(Beginning of Input data)

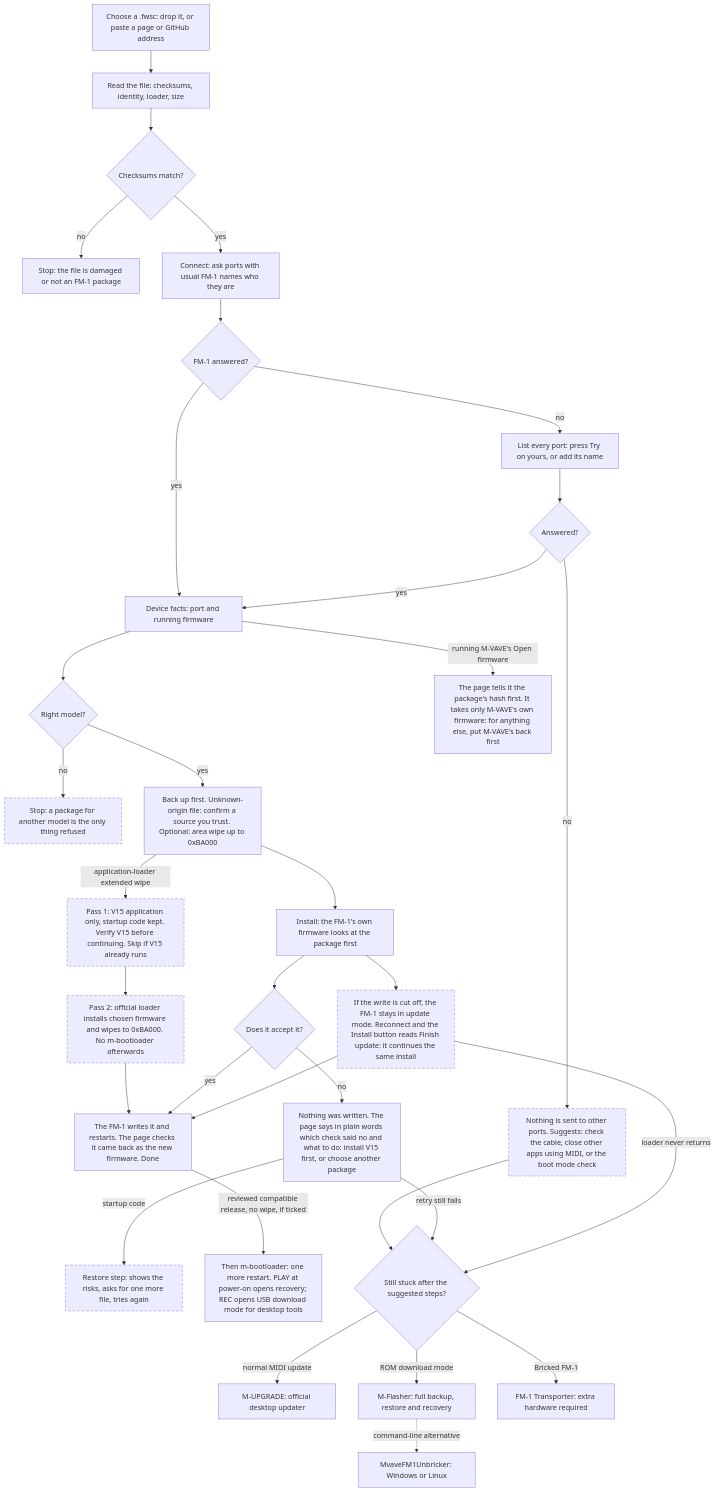
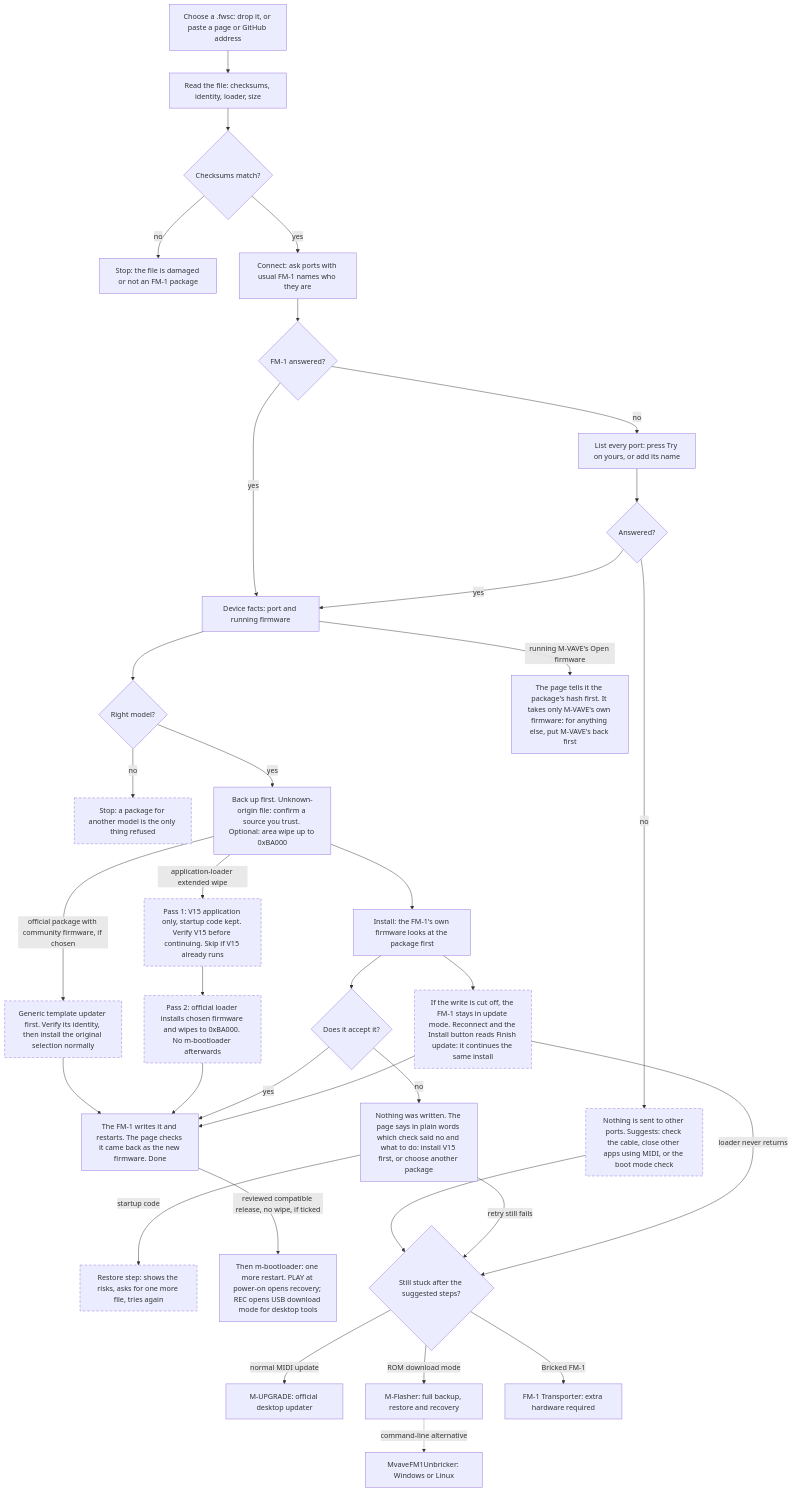
Before and after one commit to seajaysec/fm-static: the first of 2 diagrams in README.md, drawn with Mermaid. The commit also changed other lines of this file and 8 other files, not shown here.

Commit message:
Offer a pinned generic updater for returning to official firmware

````diff
--- a/README.md
+++ b/README.md
@@ -115,37 +130,39 @@
 ```mermaid
 flowchart TD
   A[Choose a .fwsc: drop it, or paste a page or GitHub address] --> B[Read the file: checksums, identity, loader, size]
   B --> C{Checksums match?}
   C -- no --> C1[Stop: the file is damaged or not an FM-1 package]
   C -- yes --> D[Connect: ask ports with usual FM-1 names who they are]
   D --> E{FM-1 answered?}
   E -- no --> F[List every port: press Try on yours, or add its name]
   F --> G{Answered?}
   G -- no --> H[Nothing is sent to other ports. Suggests: check the cable, close other apps using MIDI, or the boot mode check]
   E -- yes --> I[Device facts: port and running firmware]
   G -- yes --> I
   I --> J{Right model?}
   I -- "running M-VAVE's Open firmware" --> X[The page tells it the package's hash first. It takes only M-VAVE's own firmware: for anything else, put M-VAVE's back first]
   J -- no --> J1[Stop: a package for another model is the only thing refused]
   J -- yes --> K[Back up first. Unknown-origin file: confirm a source you trust. Optional: area wipe up to 0xBA000]
   K --> M[Install: the FM-1's own firmware looks at the package first]
+  K -- official package with community firmware, if chosen --> B1[Generic template updater first. Verify its identity, then install the original selection normally]
+  B1 --> O
   K -- application-loader extended wipe --> P[Pass 1: V15 application only, startup code kept. Verify V15 before continuing. Skip if V15 already runs]
   P --> P2[Pass 2: official loader installs chosen firmware and wipes to 0xBA000. No m-bootloader afterwards]
   P2 --> O
   M --> N{Does it accept it?}
   N -- yes --> O[The FM-1 writes it and restarts. The page checks it came back as the new firmware. Done]
   N -- no --> Q[Nothing was written. The page says in plain words which check said no and what to do: install V15 first, or choose another package]
   Q -- startup code --> R[Restore step: shows the risks, asks for one more file, tries again]
   O -- reviewed compatible release, no wipe, if ticked --> W[Then m-bootloader: one more restart. PLAY at power-on opens recovery; REC opens USB download mode for desktop tools]
   M --> S[If the write is cut off, the FM-1 stays in update mode. Reconnect and the Install button reads Finish update: it continues the same install]
   S --> O
   H --> T{Still stuck after the suggested steps?}
   Q -- retry still fails --> T
   S -- loader never returns --> T
   T -- normal MIDI update --> U[M-UPGRADE: official desktop updater]
   T -- ROM download mode --> V[M-Flasher: full backup, restore and recovery]
   V -. command-line alternative .-> Z[MvaveFM1Unbricker: Windows or Linux]
   T -- Bricked FM-1 --> Y[FM-1 Transporter: extra hardware required]
   classDef notrun stroke-dasharray: 6 4
-  class H,J1,S,R,P,P2 notrun
+  class H,J1,S,R,P,P2,B1 notrun
 ```
````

(End of Input data)

What is needed:
This exercise asks for the line with "Q -- startup" and all lines after it through the end of the records above, retyped exactly and with nothing else.

Response to the exercise:
   Q -- startup code --> R[Restore step: shows the risks, asks for one more file, tries again]
   O -- reviewed compatible release, no wipe, if ticked --> W[Then m-bootloader: one more restart. PLAY at power-on opens recovery; REC opens USB download mode for desktop tools]
   M --> S[If the write is cut off, the FM-1 stays in update mode. Reconnect and the Install button reads Finish update: it continues the same install]
   S --> O
   H --> T{Still stuck after the suggested steps?}
   Q -- retry still fails --> T
   S -- loader never returns --> T
   T -- normal MIDI update --> U[M-UPGRADE: official desktop updater]
   T -- ROM download mode --> V[M-Flasher: full backup, restore and recovery]
   V -. command-line alternative .-> Z[MvaveFM1Unbricker: Windows or Linux]
   T -- Bricked FM-1 --> Y[FM-1 Transporter: extra hardware required]
   classDef notrun stroke-dasharray: 6 4
-  class H,J1,S,R,P,P2 notrun
+  class H,J1,S,R,P,P2,B1 notrun
 ```
````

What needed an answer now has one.